_Exercise details_
Check every line of the material below for the string "githubusercontent", and return the ones that have it.

+-------+

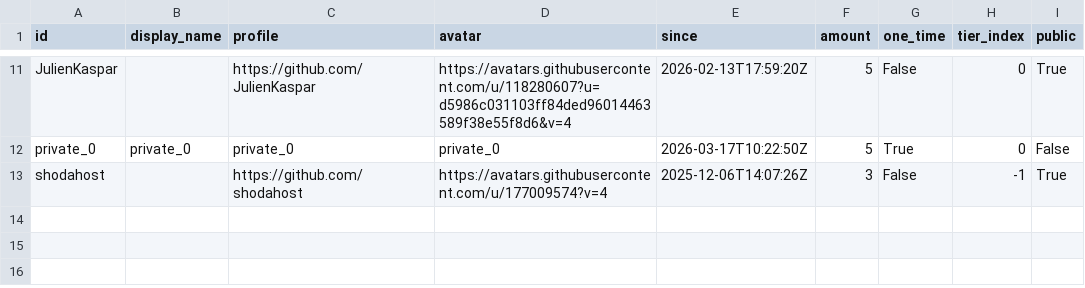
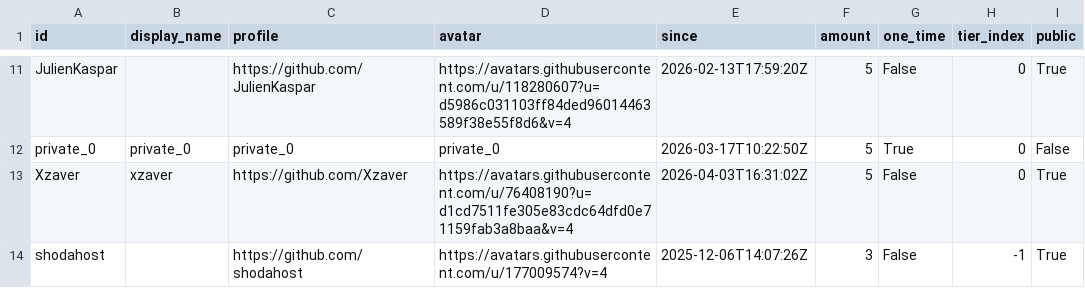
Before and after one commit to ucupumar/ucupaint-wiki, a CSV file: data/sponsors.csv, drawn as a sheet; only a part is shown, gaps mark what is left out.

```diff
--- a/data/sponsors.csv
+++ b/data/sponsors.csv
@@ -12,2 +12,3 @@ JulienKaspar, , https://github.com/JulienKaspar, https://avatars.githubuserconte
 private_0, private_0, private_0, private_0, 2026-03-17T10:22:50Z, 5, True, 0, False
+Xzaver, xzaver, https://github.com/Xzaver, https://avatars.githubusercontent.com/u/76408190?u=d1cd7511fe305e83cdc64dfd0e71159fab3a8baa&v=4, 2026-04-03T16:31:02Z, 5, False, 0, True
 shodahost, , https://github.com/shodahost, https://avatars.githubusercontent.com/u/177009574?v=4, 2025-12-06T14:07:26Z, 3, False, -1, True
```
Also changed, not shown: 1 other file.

+-------+

_Written answer_
+Xzaver, xzaver, https://github.com/Xzaver, https://avatars.githubusercontent.com/u/76408190?u=d1cd7511fe305e83cdc64dfd0e71159fab3a8baa&v=4, 2026-04-03T16:31:02Z, 5, False, 0, True
 shodahost, , https://github.com/shodahost, https://avatars.githubusercontent.com/u/177009574?v=4, 2025-12-06T14:07:26Z, 3, False, -1, True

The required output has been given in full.